HOUSTON – Louis Rodriguez calls it his right to speak freely. That’s why he placed a sign in his front yard, displaying a message to passersby of a “botched raid” that he says took place at his home on Sept. 1.
While Rodriguez says the sign allows neighbors to know what happened, his HOA has given him roughly two weeks to remove it.
He says he won’t.
“I don’t know what the consequences are but I don’t have any intention of taking the sign down, okay. I’m not going to do it,” Rodriguez said.
The sign reads “Botched Raid Sept. 1, 2020.” It refers to the day Harris County Sheriff’s Deputies charged through the front door of his home, claiming to have an arrest warrant.
Deputies had the wrong address.
The person for whom they were looking did not live there. Cellphone video recorded by Rodriguez’s family chronicled the ordeal, from when deputies knocked, to when they used a battle ram to enter the home, to when Rodriguez, a retired HPD officer, was apprehended in front of his family.
“The officers are looking for Curtis Rogers in this house and there is no Curtis Rogers that lives in this house. Sir, you have the wrong house,” a voice can be heard yelling before deputies entered.
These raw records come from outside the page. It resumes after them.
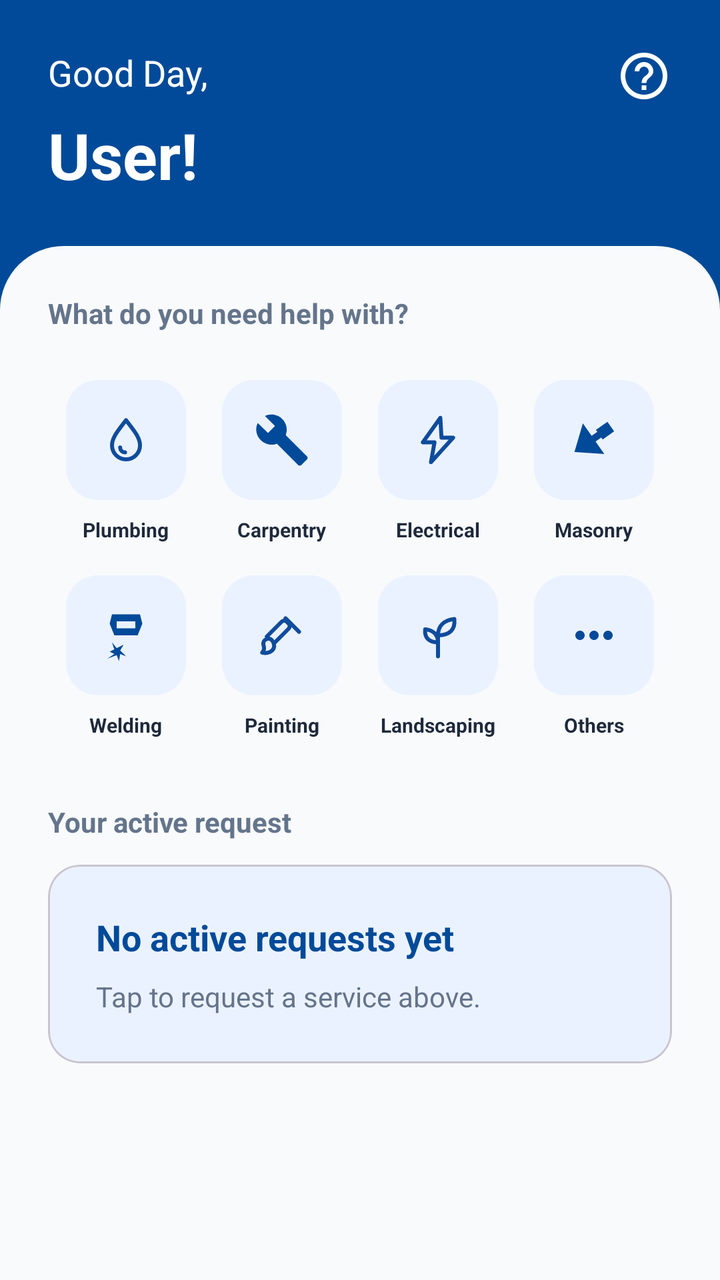
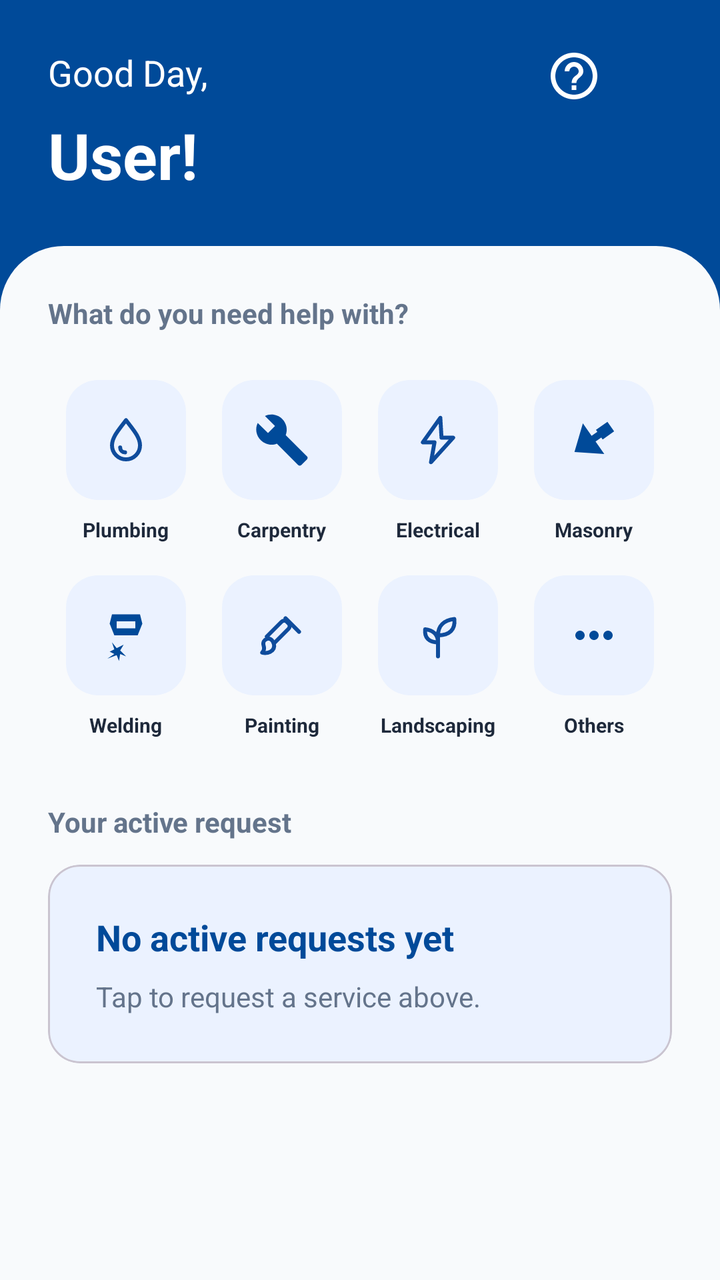

Two renders of the same Android screen: before a commit and after it. Below are the layout's source before the change and the commit's diff.
<!-- AndroidManifest.xml: application theme Theme.STRACT -->
<!-- res/layout/fragment_client_home.xml -->
<?xml version="1.0" encoding="utf-8"?>
<androidx.constraintlayout.widget.ConstraintLayout xmlns:android="http://schemas.android.com/apk/res/android"
    xmlns:app="http://schemas.android.com/apk/res-auto"
    xmlns:tools="http://schemas.android.com/tools"
    android:layout_width="match_parent"
    android:layout_height="match_parent"
    android:background="#004A99">

    
    <LinearLayout
        android:id="@+id/layoutHeader"
        android:layout_width="match_parent"
        android:layout_height="wrap_content"
        android:orientation="vertical"
        android:padding="24dp"
        app:layout_constraintTop_toTopOf="parent">

        <RelativeLayout
            android:layout_width="match_parent"
            android:layout_height="wrap_content">

            <TextView
                android:layout_width="wrap_content"
                android:layout_height="wrap_content"
                android:text="Good Day,"
                android:textColor="#FFFFFF"
                android:textSize="18sp" />

            <LinearLayout
                android:layout_width="wrap_content"
                android:layout_height="wrap_content"
                android:layout_alignParentEnd="true"
                android:gravity="center_vertical"
                android:orientation="horizontal">

                <ImageView
                    android:id="@+id/btnHelp"
                    android:layout_width="28dp"
                    android:layout_height="28dp"
                    android:src="@drawable/ic_help_outline"
                    app:tint="#FFFFFF" />
            </LinearLayout>
        </RelativeLayout>

        <TextView
            android:id="@+id/tvUserName"
            android:layout_width="wrap_content"
            android:layout_height="wrap_content"
            android:layout_marginTop="4dp"
            android:text="User!"
            android:textColor="#FFFFFF"
            android:textSize="32sp"
            android:textStyle="bold" />

    </LinearLayout>

    
    <androidx.core.widget.NestedScrollView
        android:layout_width="match_parent"
        android:layout_height="0dp"
        android:fillViewport="true"
        app:layout_constraintBottom_toBottomOf="parent"
        app:layout_constraintTop_toBottomOf="@id/layoutHeader">

        <LinearLayout
            android:layout_width="match_parent"
            android:layout_height="wrap_content"
            android:background="@drawable/rounded_top_white"
            android:orientation="vertical"
            android:padding="24dp">

            <TextView
                android:layout_width="wrap_content"
                android:layout_height="wrap_content"
                android:layout_marginBottom="16dp"
                android:text="What do you need help with?"
                android:textColor="#64748B"
                android:textSize="14sp"
                android:textStyle="bold" />

            
            <GridLayout
                android:layout_width="match_parent"
                android:layout_height="wrap_content"
                android:layout_marginBottom="24dp"
                android:alignmentMode="alignMargins"
                android:columnCount="4"
                android:columnOrderPreserved="false">

                
                <LinearLayout
                    android:id="@+id/servicePlumbing"
                    android:layout_width="0dp"
                    android:layout_height="wrap_content"
                    android:layout_columnWeight="1"
                    android:clickable="true"
                    android:focusable="true"
                    android:foreground="?attr/selectableItemBackground"
                    android:gravity="center"
                    android:orientation="vertical"
                    android:padding="8dp">

                    <ImageView
                        android:layout_width="60dp"
                        android:layout_height="60dp"
                        android:background="@drawable/bg_service_item"
                        android:padding="16dp"
                        android:src="@drawable/ic_plumbing" />

                    <TextView
                        android:layout_width="wrap_content"
                        android:layout_height="wrap_content"
                        android:layout_marginTop="8dp"
                        android:text="Plumbing"
                        android:textColor="#1E293B"
                        android:textSize="10sp"
                        android:textStyle="bold" />
                </LinearLayout>

                
                <LinearLayout
                    android:id="@+id/serviceCarpentry"
                    android:layout_width="0dp"
                    android:layout_height="wrap_content"
                    android:layout_columnWeight="1"
                    android:clickable="true"
                    android:focusable="true"
                    android:foreground="?attr/selectableItemBackground"
                    android:gravity="center"
                    android:orientation="vertical"
                    android:padding="8dp">

                    <ImageView
                        android:layout_width="60dp"
                        android:layout_height="60dp"
                        android:background="@drawable/bg_service_item"
                        android:padding="16dp"
                        android:src="@drawable/ic_carpentry" />

                    <TextView
                        android:layout_width="wrap_content"
                        android:layout_height="wrap_content"
                        android:layout_marginTop="8dp"
                        android:text="Carpentry"
                        android:textColor="#1E293B"
                        android:textSize="10sp"
                        android:textStyle="bold" />
                </LinearLayout>

                
                <LinearLayout
                    android:id="@+id/serviceElectrical"
                    android:layout_width="0dp"
                    android:layout_height="wrap_content"
                    android:layout_columnWeight="1"
                    android:clickable="true"
                    android:focusable="true"
                    android:foreground="?attr/selectableItemBackground"
                    android:gravity="center"
                    android:orientation="vertical"
                    android:padding="8dp">

                    <ImageView
                        android:layout_width="60dp"
                        android:layout_height="60dp"
                        android:background="@drawable/bg_service_item"
                        android:padding="16dp"
                        android:src="@drawable/ic_electrical" />

                    <TextView
                        android:layout_width="wrap_content"
                        android:layout_height="wrap_content"
                        android:layout_marginTop="8dp"
                        android:text="Electrical"
                        android:textColor="#1E293B"
                        android:textSize="10sp"
                        android:textStyle="bold" />
                </LinearLayout>

                
                <LinearLayout
                    android:id="@+id/serviceMasonry"
                    android:layout_width="0dp"
                    android:layout_height="wrap_content"
                    android:layout_columnWeight="1"
                    android:clickable="true"
                    android:focusable="true"
                    android:foreground="?attr/selectableItemBackground"
                    android:gravity="center"
                    android:orientation="vertical"
                    android:padding="8dp">

                    <ImageView
                        android:layout_width="60dp"
                        android:layout_height="60dp"
                        android:background="@drawable/bg_service_item"
                        android:padding="16dp"
                        android:src="@drawable/ic_masonry" />

                    <TextView
                        android:layout_width="wrap_content"
                        android:layout_height="wrap_content"
                        android:layout_marginTop="8dp"
                        android:text="Masonry"
                        android:textColor="#1E293B"
                        android:textSize="10sp"
                        android:textStyle="bold" />
                </LinearLayout>

                
                <LinearLayout
                    android:id="@+id/serviceWelding"
                    android:layout_width="0dp"
                    android:layout_height="wrap_content"
                    android:layout_columnWeight="1"
                    android:clickable="true"
                    android:focusable="true"
                    android:foreground="?attr/selectableItemBackground"
                    android:gravity="center"
                    android:orientation="vertical"
                    android:padding="8dp">

                    <ImageView
                        android:layout_width="60dp"
                        android:layout_height="60dp"
                        android:background="@drawable/bg_service_item"
                        android:padding="16dp"
                        android:src="@drawable/ic_welding" />

                    <TextView
                        android:layout_width="wrap_content"
                        android:layout_height="wrap_content"
                        android:layout_marginTop="8dp"
                        android:text="Welding"
                        android:textColor="#1E293B"
                        android:textSize="10sp"
                        android:textStyle="bold" />
                </LinearLayout>

                
                <LinearLayout
                    android:id="@+id/servicePainting"
                    android:layout_width="0dp"
                    android:layout_height="wrap_content"
                    android:layout_columnWeight="1"
                    android:clickable="true"
                    android:focusable="true"
                    android:foreground="?attr/selectableItemBackground"
                    android:gravity="center"
                    android:orientation="vertical"
                    android:padding="8dp">

                    <ImageView
                        android:layout_width="60dp"
                        android:layout_height="60dp"
                        android:background="@drawable/bg_service_item"
                        android:padding="16dp"
                        android:src="@drawable/ic_painting" />

                    <TextView
                        android:layout_width="wrap_content"
                        android:layout_height="wrap_content"
                        android:layout_marginTop="8dp"
                        android:text="Painting"
                        android:textColor="#1E293B"
                        android:textSize="10sp"
                        android:textStyle="bold" />
                </LinearLayout>

                
                <LinearLayout
                    android:id="@+id/serviceLandscaping"
                    android:layout_width="0dp"
                    android:layout_height="wrap_content"
                    android:layout_columnWeight="1"
                    android:clickable="true"
                    android:focusable="true"
                    android:foreground="?attr/selectableItemBackground"
                    android:gravity="center"
                    android:orientation="vertical"
                    android:padding="8dp">

                    <ImageView
                        android:layout_width="60dp"
                        android:layout_height="60dp"
                        android:background="@drawable/bg_service_item"
                        android:padding="16dp"
                        android:src="@drawable/ic_landscaping" />

                    <TextView
                        android:layout_width="wrap_content"
                        android:layout_height="wrap_content"
                        android:layout_marginTop="8dp"
                        android:text="Landscaping"
                        android:textColor="#1E293B"
                        android:textSize="10sp"
                        android:textStyle="bold" />
                </LinearLayout>

                
                <LinearLayout
                    android:id="@+id/serviceOthers"
                    android:layout_width="0dp"
                    android:layout_height="wrap_content"
                    android:layout_columnWeight="1"
                    android:clickable="true"
                    android:focusable="true"
                    android:foreground="?attr/selectableItemBackground"
                    android:gravity="center"
                    android:orientation="vertical"
                    android:padding="8dp">

                    <ImageView
                        android:layout_width="60dp"
                        android:layout_height="60dp"
                        android:background="@drawable/bg_service_item"
                        android:padding="16dp"
                        android:src="@drawable/ic_others" />

                    <TextView
                        android:layout_width="wrap_content"
                        android:layout_height="wrap_content"
                        android:layout_marginTop="8dp"
                        android:text="Others"
                        android:textColor="#1E293B"
                        android:textSize="10sp"
                        android:textStyle="bold" />
                </LinearLayout>

            </GridLayout>

            
            <TextView
                android:layout_width="wrap_content"
                android:layout_height="wrap_content"
                android:layout_marginBottom="12dp"
                android:text="Your active request"
                android:textColor="#64748B"
                android:textSize="14sp"
                android:textStyle="bold" />

            <com.google.android.material.card.MaterialCardView
                android:id="@+id/cardActiveRequest"
                android:layout_width="match_parent"
                android:layout_height="wrap_content"
                android:clickable="true"
                android:focusable="true"
                android:foreground="?attr/selectableItemBackground"
                app:cardBackgroundColor="#EBF2FF"
                app:cardCornerRadius="16dp"
                app:cardElevation="0dp">

                <LinearLayout
                    android:layout_width="match_parent"
                    android:layout_height="wrap_content"
                    android:orientation="vertical"
                    android:padding="24dp">

                    <TextView
                        android:id="@+id/tvActiveJobTitle"
                        android:layout_width="match_parent"
                        android:layout_height="wrap_content"
                        android:text="No active requests yet"
                        android:textColor="#004A99"
                        android:textSize="18sp"
                        android:textStyle="bold" />

                    <TextView
                        android:id="@+id/tvActiveJobStatus"
                        android:layout_width="match_parent"
                        android:layout_height="wrap_content"
                        android:layout_marginTop="8dp"
                        android:text="Tap to request a service above."
                        android:textColor="#64748B"
                        android:textSize="14sp" />

                </LinearLayout>

            </com.google.android.material.card.MaterialCardView>

        </LinearLayout>
    </androidx.core.widget.NestedScrollView>

</androidx.constraintlayout.widget.ConstraintLayout>
<!-- resources referenced by this layout -->
<resources>
  <!-- drawable bg_service_item (drawable) -->
  <?xml version="1.0" encoding="utf-8"?>
  <shape xmlns:android="http://schemas.android.com/apk/res/android"
      android:shape="rectangle">
      <solid android:color="#EBF2FF" />
      <corners android:radius="16dp" />
  </shape>
  <!-- drawable ic_carpentry (drawable) -->
  <vector xmlns:android="http://schemas.android.com/apk/res/android"
      android:width="24dp"
      android:height="24dp"
      android:viewportWidth="24"
      android:viewportHeight="24">
      <path
          android:fillColor="#004A99"
          android:pathData="M22.7,19L13.6,9.9C14.5,7.6 14,4.9 12.1,3C10.1,1 7.1,0.6 4.7,1.7L9,6L6,9L1.6,4.7C0.4,7.1 0.9,10.1 2.9,12.1C4.8,14 7.5,14.5 9.8,13.6L18.9,22.7C19.3,23.1 19.9,23.1 20.3,22.7L22.6,20.4C23.1,20 23.1,19.3 22.7,19Z" />
  </vector>
  <!-- drawable ic_electrical (drawable) -->
  <vector xmlns:android="http://schemas.android.com/apk/res/android"
      android:width="24dp"
      android:height="24dp"
      android:viewportWidth="24"
      android:viewportHeight="24">
      <path
          android:pathData="M13,2.5 L5.5,13 L10.5,13 L9,21.5 L18.5,11 L13.5,11 Z"
          android:strokeColor="#0F4C9C"
          android:strokeWidth="1.7"
          android:strokeLineCap="round"
          android:strokeLineJoin="round"
          android:fillColor="#00000000"/>
  </vector>
  <!-- drawable ic_help_outline (drawable) -->
  <vector xmlns:android="http://schemas.android.com/apk/res/android"
      android:width="24dp"
      android:height="24dp"
      android:viewportWidth="24"
      android:viewportHeight="24">
      <path
          android:fillColor="#FFFFFF"
          android:pathData="M11,18h2v-2h-2v2zM12,2C6.48,2 2,6.48 2,12s4.48,10 10,10 10,-4.48 10,-10S17.52,2 12,2zM12,20c-4.41,0 -8,-3.59 -8,-8s3.59,-8 8,-8 8,3.59 8,8 -3.59,8 -8,8zM12,6c-2.21,0 -4,1.79 -4,4h2c0,-1.1 0.9,-2 2,-2s2,0.9 2,2c0,2 -3,1.75 -3,5h2c0,-2.25 3,-2.5 3,-5 0,-2.21 -1.79,-4 -4,-4z" />
  </vector>
  <!-- drawable ic_masonry (drawable) -->
  <vector xmlns:android="http://schemas.android.com/apk/res/android"
      android:width="24dp"
      android:height="24dp"
      android:viewportWidth="24"
      android:viewportHeight="24">
      <path
          android:fillColor="#004A99"
          android:pathData="M3.63,17.16L7.23,4.87L16.41,17.98Z M10.96,10.2L13.42,8.48L15.14,10.93L12.68,12.66Z M12.84,7.66L17.76,4.22L20.63,8.31L15.71,11.75Z" />
  </vector>
  <!-- drawable ic_others (drawable) -->
  <vector xmlns:android="http://schemas.android.com/apk/res/android"
      android:width="24dp"
      android:height="24dp"
      android:viewportWidth="24"
      android:viewportHeight="24">
      <path
          android:fillColor="#004A99"
          android:pathData="M6,10c-1.1,0 -2,0.9 -2,2s0.9,2,2,2s2,-0.9,2,-2 -0.9,-2 -2,-2zM18,10c-1.1,0 -2,0.9 -2,2s0.9,2,2,2s2,-0.9,2,-2 -0.9,-2 -2,-2zM12,10c-1.1,0 -2,0.9 -2,2s0.9,2,2,2s2,-0.9,2,-2 -0.9,-2 -2,-2z" />
  </vector>
  <!-- drawable ic_welding (drawable) -->
  <vector xmlns:android="http://schemas.android.com/apk/res/android"
      android:width="24dp"
      android:height="24dp"
      android:viewportWidth="24"
      android:viewportHeight="24">
      <path
          android:fillColor="#004A99"
          android:fillType="evenOdd"
          android:pathData="M6,3L18,3L19,7L17,12L7,12L5,7Z M8,6L16,6L16,9L8,9Z M6,15L7,18L5,19L7,20L4,22L8,20.5L9,23L9.5,20L12,21L9.5,18.5L11,16L8,17.5Z" />
  </vector>
  <!-- drawable rounded_top_white (drawable) -->
  <?xml version="1.0" encoding="utf-8"?>
  <shape xmlns:android="http://schemas.android.com/apk/res/android">
      <solid android:color="#F8FAFC" />
      <corners
          android:topLeftRadius="32dp"
          android:topRightRadius="32dp" />
  </shape>
  <style name="Theme.STRACT" parent="Base.Theme.STRACT" />
  <!-- unchanged entries left out for length: 4 -->
</resources>

<!-- the commit's change to res/layout/fragment_client_home.xml (unified diff, before → after) -->
@@ -37,6 +37,7 @@
                     android:id="@+id/btnHelp"
                     android:layout_width="28dp"
                     android:layout_height="28dp"
+                    android:layout_marginEnd="35dp"
                     android:src="@drawable/ic_help_outline"
                     app:tint="#FFFFFF" />
             </LinearLayout>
“They proceeded to grab me and jack me up inside my house. Detain me. Demean and degrade me in front of my family,” Rodriguez said.
Rodriguez filed a complaint.
KPRC 2 previously reported HCSO acknowledged they entered the wrong home.
Deputies attempting to execute an arrest warrant on Sept. 1 mistakenly approached the wrong home in the 21100 block of Royal Villa Drive and damaged the front door. Deputies subsequently realized they made a mistake and the Sheriff’s Office arranged to have the door replaced. The Sheriff’s Office regrets the mistake and the incident is under review,” the department wrote in a statement in September.
It’s not the sheriff’s office, however, that’s asked Rodriguez to remove the sign — it’s his HOA.
“A lot of people in this neighborhood have signs in their yards. No trespassing signs. Bad dog signs. It’s just a sign,” Rodriguez said.
It’s a sign, Rodriguez said, leaves a simple message — what he said he learned after the ordeal left he and his family shaken.
“Just everyday working citizens,” he said. “I want them to know that this can happen to you at your home.”
KPRC 2 contacted Crest Management, the company that oversees the HOA. A request for comment has not been answered.